can choose any exact inference method; Postgrads will be eligible for full marks only if the
exact results are generated using variable elimination.
To “implement" your manual sampling procedure you will need generate a set of random
samples. For example, for the first query you will need to generate 3 random true/false values
(for Sick, Headache and Pub) for each sample1
. You can do this by tossing a coin, but since
you'll have to generate 3 values for each sample, this could get dull and time-consuming.
Instead I suggest you visit a website such as https://www.random.org/integers/, generate a
list of integers between 0 and 100, and treat values greater than 50 as true and less than or
equal to 50 as false. For the first query, if you decide to generate 20 samples, you'll need 60
random values (3 per sample). For the second query you'll need 80 (4 per sample).
Submission and Assessment
You should submit a pdf report of maximum 2-3 pages via MyUni (Assigments). The report
should briefly describe the algorithm you have chosen to implement, provide your exact
working for each query and a table showing the results for each (hand-written equations and
tables will not be marked). I recommend you tabulate results for 10 samples and for 20
samples and compare these to the exact results. Marks will be allocated according to the
following rubric:
 Exact results and corresponding working: 30 marks
 Approximate inference results (with working): 40 marks
 Report coherence including description of approximate inference algorithm used: 30
marks
As noted above, Postgraduates are expected to use variable elimination to generate their
exact results. If a postgrad chooses not to use variable elimination they can achieve up to
15/30 on that component. Full marks will be awarded for complete and correct results, and a
coherent description of the sampling method used.
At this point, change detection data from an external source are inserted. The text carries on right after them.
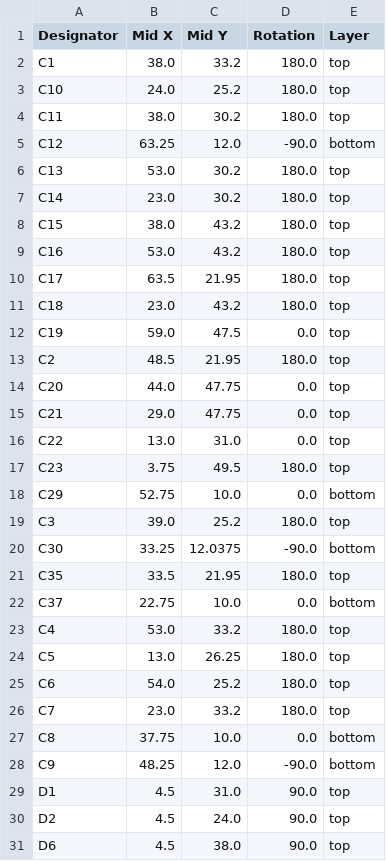
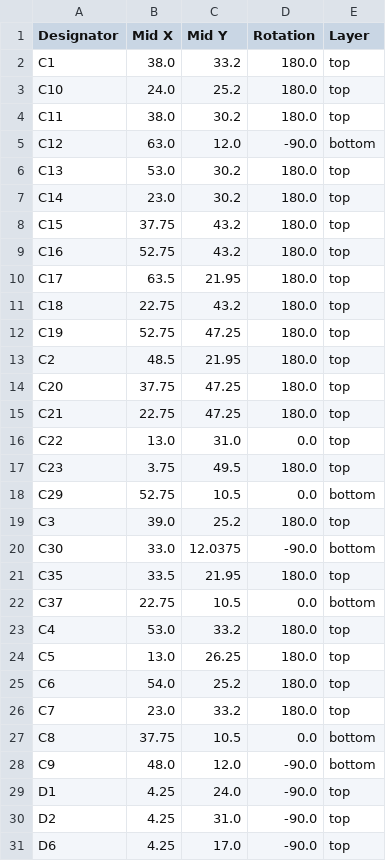
Before and after one commit to nunosousa/TelescopeMirrorTester, a CSV file: Tester/ECAD/BDCMotorControlShield/production/positions.csv, drawn as a sheet; only a part is shown; the diff covers the shown part only.

Commit message:
Final version for production

```diff
--- a/Tester/ECAD/BDCMotorControlShield/production/positions.csv
+++ b/Tester/ECAD/BDCMotorControlShield/production/positions.csv
@@ -4,20 +4,20 @@ C10,24.0,25.2,180.0,top
 C11,38.0,30.2,180.0,top
-C12,63.25,12.0,-90.0,bottom
+C12,63.0,12.0,-90.0,bottom
 C13,53.0,30.2,180.0,top
 C14,23.0,30.2,180.0,top
-C15,38.0,43.2,180.0,top
-C16,53.0,43.2,180.0,top
+C15,37.75,43.2,180.0,top
+C16,52.75,43.2,180.0,top
 C17,63.5,21.95,180.0,top
-C18,23.0,43.2,180.0,top
-C19,59.0,47.5,0.0,top
+C18,22.75,43.2,180.0,top
+C19,52.75,47.25,180.0,top
 C2,48.5,21.95,180.0,top
-C20,44.0,47.75,0.0,top
-C21,29.0,47.75,0.0,top
+C20,37.75,47.25,180.0,top
+C21,22.75,47.25,180.0,top
 C22,13.0,31.0,0.0,top
 C23,3.75,49.5,180.0,top
-C29,52.75,10.0,0.0,bottom
+C29,52.75,10.5,0.0,bottom
 C3,39.0,25.2,180.0,top
-C30,33.25,12.0375,-90.0,bottom
+C30,33.0,12.0375,-90.0,bottom
 C35,33.5,21.95,180.0,top
-C37,22.75,10.0,0.0,bottom
+C37,22.75,10.5,0.0,bottom
 C4,53.0,33.2,180.0,top
@@ -26,6 +26,6 @@ C6,54.0,25.2,180.0,top
 C7,23.0,33.2,180.0,top
-C8,37.75,10.0,0.0,bottom
-C9,48.25,12.0,-90.0,bottom
-D1,4.5,31.0,90.0,top
-D2,4.5,24.0,90.0,top
-D6,4.5,38.0,90.0,top
+C8,37.75,10.5,0.0,bottom
+C9,48.0,12.0,-90.0,bottom
+D1,4.25,24.0,-90.0,top
+D2,4.25,31.0,-90.0,top
+D6,4.25,17.0,-90.0,top
```
Also changed, not shown: 32 edited cells elsewhere in this file, 12 other files.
If you present results in your report that
are inconsistent with the sampling method you have attempted, and you do not acknowledge
this in your report, you will automatically be given zero marks for the Assignment and referred